─── DATA TO PROCESS

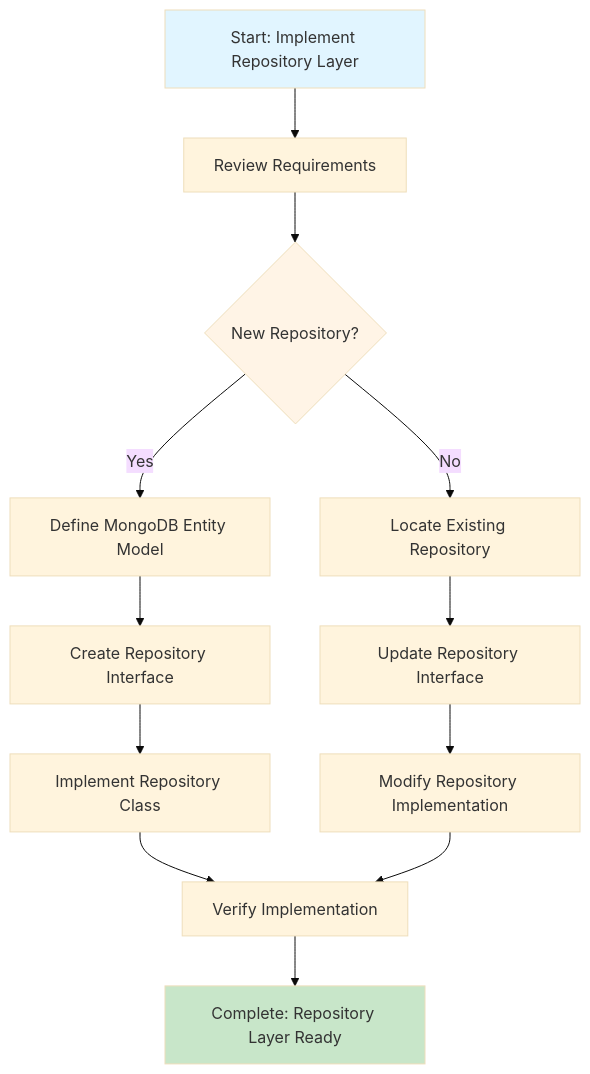
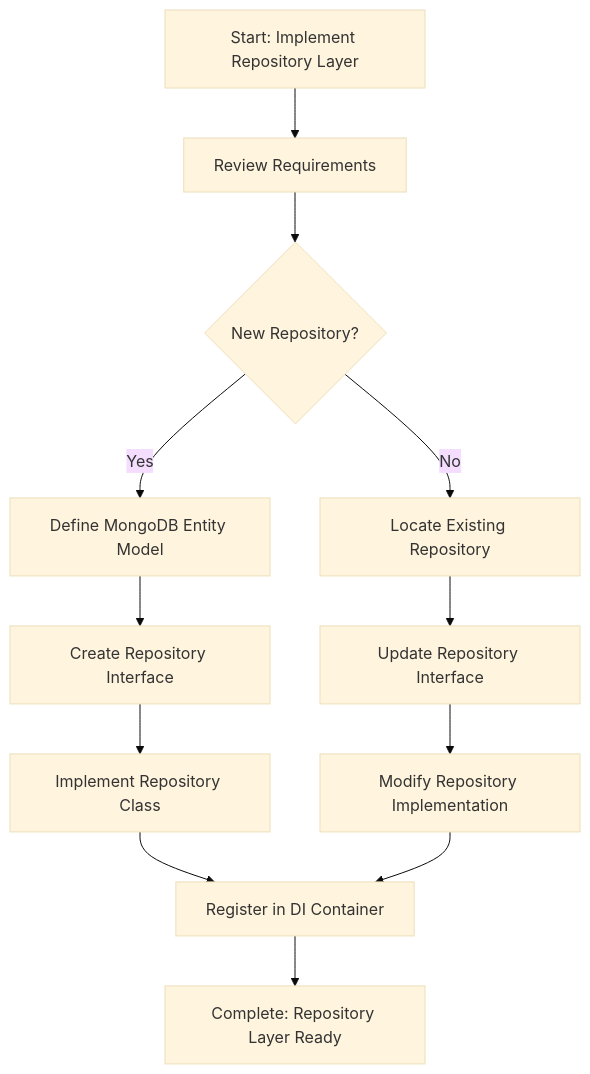
One commit to HMTools/agentic-processes changed the diagram in .processes/steps/data/implement-repository-layer.md. Above: the diagram before and after it, drawn with Mermaid (base theme). The commit also changed other lines of this file and 73 other files, not shown here.

````diff
--- a/.processes/steps/data/implement-repository-layer.md
+++ b/.processes/steps/data/implement-repository-layer.md
@@ -44,18 +67,14 @@
 ```mermaid
 flowchart TD
     A[Start: Implement Repository Layer] --> B[Review Requirements]
     B --> C{New Repository?}
     C -->|Yes| D[Define MongoDB Entity Model]
     C -->|No| E[Locate Existing Repository]
     D --> F[Create Repository Interface]
     E --> G[Update Repository Interface]
     F --> H[Implement Repository Class]
     G --> I[Modify Repository Implementation]
-    H --> J[Verify Implementation]
+    H --> J[Register in DI Container]
     I --> J
     J --> K[Complete: Repository Layer Ready]
-    
-    style A fill:#e1f5ff
-    style K fill:#c8e6c9
-    style C fill:#fff4e6
 ```
````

──────

ACTIVITY – Repeat the data word for word. Images are not part of the copy.

RESPONSE TO THIS TASK –
One commit to HMTools/agentic-processes changed the diagram in .processes/steps/data/implement-repository-layer.md. Above: the diagram before and after it, drawn with Mermaid (base theme). The commit also changed other lines of this file and 73 other files, not shown here.

````diff
--- a/.processes/steps/data/implement-repository-layer.md
+++ b/.processes/steps/data/implement-repository-layer.md
@@ -44,18 +67,14 @@
 ```mermaid
 flowchart TD
     A[Start: Implement Repository Layer] --> B[Review Requirements]
     B --> C{New Repository?}
     C -->|Yes| D[Define MongoDB Entity Model]
     C -->|No| E[Locate Existing Repository]
     D --> F[Create Repository Interface]
     E --> G[Update Repository Interface]
     F --> H[Implement Repository Class]
     G --> I[Modify Repository Implementation]
-    H --> J[Verify Implementation]
+    H --> J[Register in DI Container]
     I --> J
     J --> K[Complete: Repository Layer Ready]
-    
-    style A fill:#e1f5ff
-    style K fill:#c8e6c9
-    style C fill:#fff4e6
 ```
````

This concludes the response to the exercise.